great exercise to get students to say their mission publically before the school.
At the end, he said something powerful. The first thing one needs to do to when leading a purposeful life is to say what it is that you want to do. Articulate it aloud. And that is scary. Making it public so you can hear yourself say it, but also so someone else can hear you say it. So it becomes real instead of this thing that bounces around in your head but never gets out. And so at the end, he told everyone to be quiet, and he was going to say something he wanted to do, and then afterwards there should be silence… and when anyone else wanted to say something they wanted to do — something they would declare out loud — they should stand up and say it, and then remain standing. This was an open invitation to the students in these honors societies, but also to the parents and teachers there as well.
The speaker said: “I want to change the world.”
A little more silence where everyone looked around and felt uncomfortable.
Then a student — one courageous student — got up and said something. And remained standing.
And then another. And another.
The head of the upper school said something.
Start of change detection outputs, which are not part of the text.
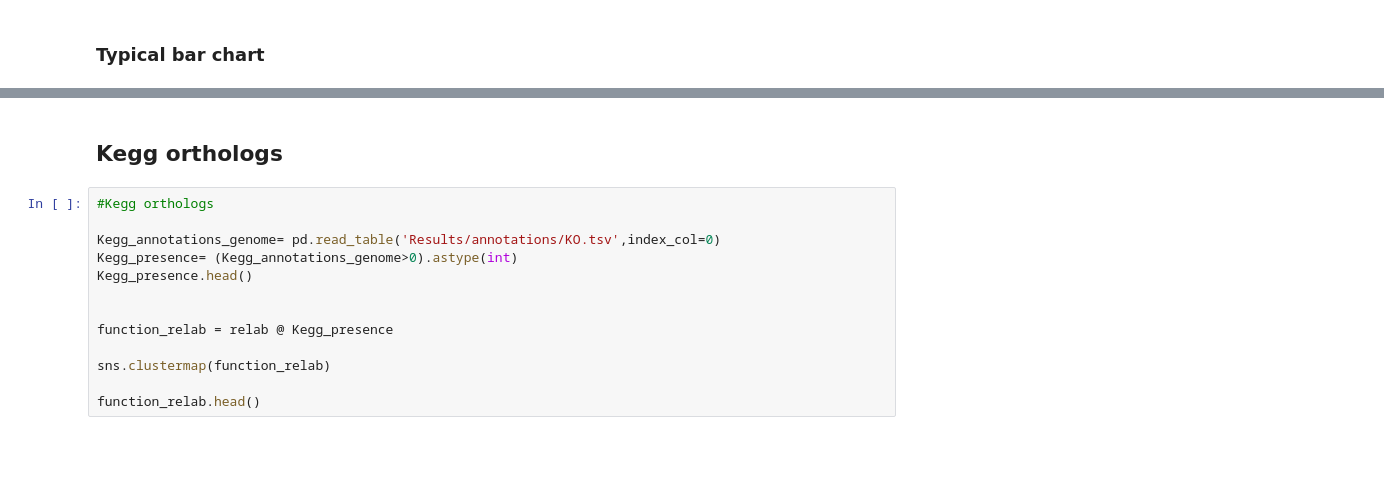
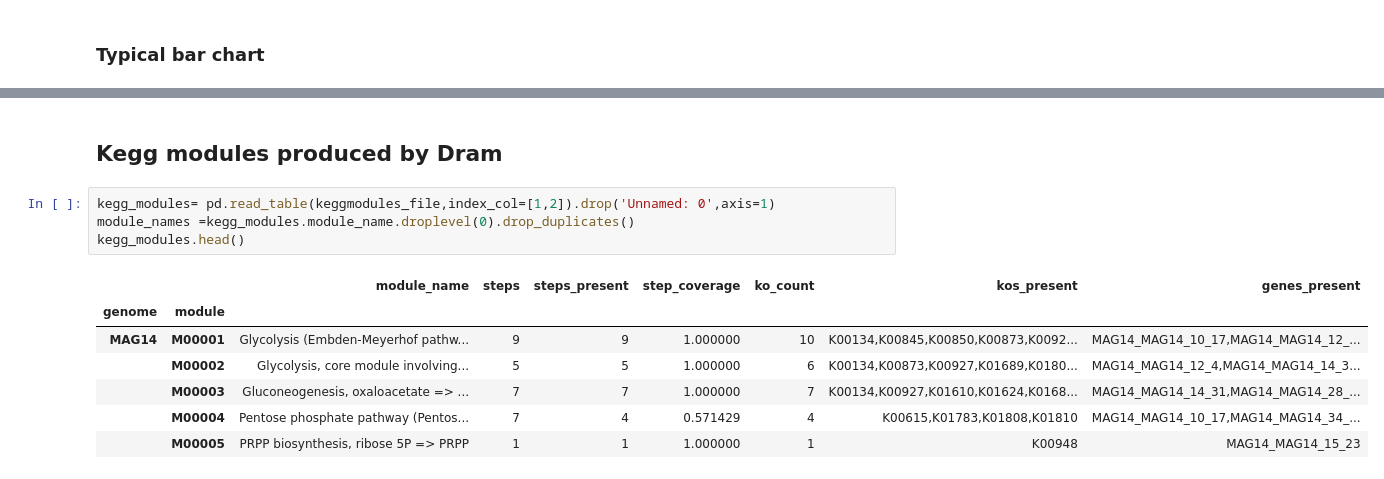
Before and after one commit to metagenome-atlas/Tutorial, a Jupyter notebook: Python/Annotations.ipynb, the cells around one changed output, grey strips where cells are left out. Cells and saved outputs as stored; diff of their text form; blank space fills up the shorter version.

```diff
--- a/Python/Annotations.ipynb
+++ b/Python/Annotations.ipynb
@@ -166,15 +198,14 @@ function_relab.head()
-# %% [markdown]
-## Kegg orthologs
-# %%
-#Kegg orthologs
-
-Kegg_annotations_genome= pd.read_table('Results/annotations/KO.tsv',index_col=0)
-Kegg_presence= (Kegg_annotations_genome>0).astype(int)
-Kegg_presence.head()
-
-
-function_relab = relab @ Kegg_presence
-
-sns.clustermap(function_relab)
-
-function_relab.head()
+# %% [markdown]
+## Kegg modules produced by Dram
+# %%
+kegg_modules= pd.read_table(keggmodules_file,index_col=[1,2]).drop('Unnamed: 0',axis=1)
+module_names =kegg_modules.module_name.droplevel(0).drop_duplicates()
+kegg_modules.head()
+# %% [output]
+|  |  | module_name | steps | steps_present | step_coverage | ko_count | kos_present | genes_present |
+| genome | module |  |  |  |  |  |  |  |
+| MAG14 | M00001 | Glycolysis (Embden-Meyerhof pathw... | 9 | 9 | 1.000000 | 10 | K00134,K00845,K00850,K00873,K0092... | MAG14_MAG14_10_17,MAG14_MAG14_12_... |
+|  | M00002 | Glycolysis, core module involving... | 5 | 5 | 1.000000 | 6 | K00134,K00873,K00927,K01689,K0180... | MAG14_MAG14_12_4,MAG14_MAG14_14_3... |
+|  | M00003 | Gluconeogenesis, oxaloacetate => ... | 7 | 7 | 1.000000 | 7 | K00134,K00927,K01610,K01624,K0168... | MAG14_MAG14_14_31,MAG14_MAG14_28_... |
+|  | M00004 | Pentose phosphate pathway (Pentos... | 7 | 4 | 0.571429 | 4 | K00615,K01783,K01808,K01810 | MAG14_MAG14_10_17,MAG14_MAG14_34_... |
+|  | M00005 | PRPP biosynthesis, ribose 5P => PRPP | 1 | 1 | 1.000000 | 1 | K00948 | MAG14_MAG14_15_23 |
```
Also changed, not shown: parts of 22 cells of this notebook, 1 other file.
Then more students. Then a parent. Then me. Then another math teacher. Then more students.
At the end, every student made a declaration, and a few adults too. It is scary. But it also showed me how much courage our kids have. Their declarations ranged from showing others that girls can do math and science to spreading love to making people laugh to promoting peace to inventing something to becoming a biochemist to making a mark on the world. Big things and small things, lofty things and concrete things, but all things that share with the room a sense of self and a sense of purpose.
I loved watching this.
I also loved and hated how hard it was for me to come up with my thing. My purpose in life. I said:
I want to make it so that kids see math as an artistic and creative endeavor.